The oldest substantive part of the present building is the south-east corner, which dates back to the 12th century,[1] although two pieces of a sculptured door lintel dating from around the 9th century are believed to be from the original monastery and church of Raphoe, as founded by St Eunan. The rest of the cathedral is a mixture of successive rebuilding and alterations dating from the 17th to late 19th centuries.[2] The original building was cruciform in shape.[1]

A virtual re-building of the medieval cathedral was directed by The Rt. Rev. Dr. George Montgomery from around 1605.[2] Montgomery had been chaplain to King James I, and was nominated not only Bishop of Raphoe, but of Clogher and Derry at the same time.[2]

After centuries of modifications and restorations, much of the current building dates from the 1730s. The entrance is by the porch under the tower built in 1738 by Bishop Forster (1716-1744).[2]

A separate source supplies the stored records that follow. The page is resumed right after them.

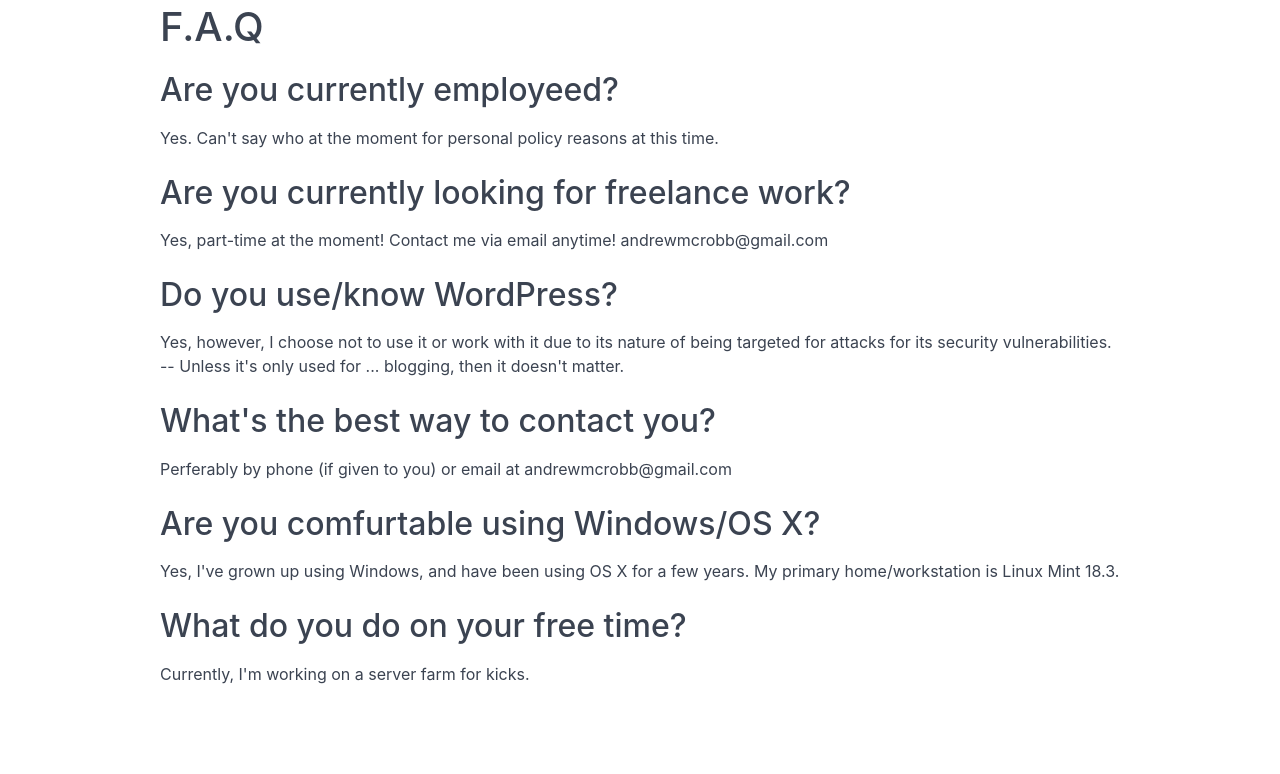
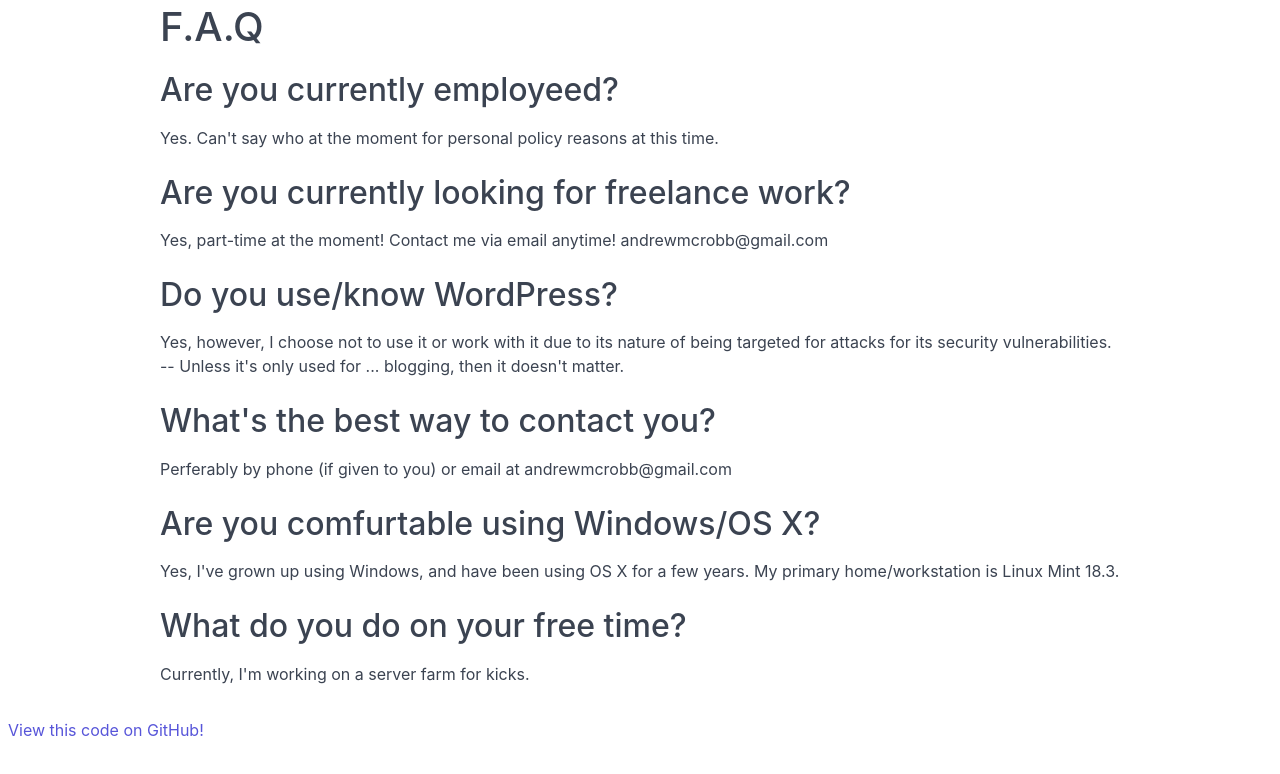
Before and after one commit to ajm113/ajm113.github.io, a website: page src/pug/index.pug in a window 1280 px wide. Shown: the part 2160-2934 px from the top of the page. Before the commit the page ends 2870 px from the top, so only its background shows below. Drawn offline with nearby package versions, Linux system fonts and the light colour scheme; files that its build step writes are made by us from their sources.

Commit message:
Added GitHub link.

```diff
--- a/src/pug/index.pug
+++ b/src/pug/index.pug
@@ -76,3 +76,4 @@ html(lang="en")
           p Yes, I've grown up using Windows, and have been using OS X for a few years. My primary home/workstation is Linux Mint 18.3.
           h2 What do you do on your free time?
           p Currently, I'm working on a server farm for kicks.
+        p.p-2 <a href="https://github.com/ajm113/mcrobb.info" target="_blank">View this code on GitHub!</a>
```
Also changed, not shown: docs/index.html.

By the 1870s, the building had again become shabby and neglected. It attracted the unfavourable criticism of many church people and ecclesiologists and one high church architect, Sir Thomas Drew, described the cathedral as "the most neglected church in the diocese though situated in the richest part of Donegal." In 1892, Drew was commissioned to begin a plan of restoration which, commenced in 1893, uncovered much of the medieval fabric while "medievalizing" the greater part of the rest of the building.[2] This restoration, funded by the Knox family, involved partial rebuilding which also saw the transepts largely absorbed into the main line of the church, so that it has a long narrow form, and added much stained glass, and a decorative western doorway.[1] The cathedral shares the characteristic of many medieval church buildings, where larger bodies of clergy offered more elaborate liturgies, in that the quire or chancel is longer than the nave.

Medieval features still extant include a bishop's seat (sedilla), shamrock-topped columns, a piscina and an early vestry window.[1] There is a tall square tower at the western end.[1]

Related remains [ edit ]

Near the cathedral building are the remnants of a consistorial court building and a large bishop's palace.[1]

Burials [ edit ]

Gallery [ edit ]

See also [ edit ]

References [ edit ]

  1. ^ a b c d e f g Day, John Godfrey Fitzmaurice; Patton, Henry Edmund (1932). The Cathedrals of the Church of Ireland. London: S.P.C.K. p. 41.
  2. ^ a b c d e f g "St Eunan's Cathedral, Raphoe". Ask About Ireland. Retrieved 12 March 2020.
  3. ^ "Diocese of Derry and Raphoe". Church of Ireland. Retrieved 12 March 2020.
  4. ^ Henderson, Thomas Finlayson (1885–1900). Cairncross, Alexander (DNB). Oxford, UK: Oxford University Press. CS1 maint: date format (link)

Coordinates: 54°52′26″N07°35′54″W / 54.87389°N 7.59833°W / 54.87389; -7.59833

What is this?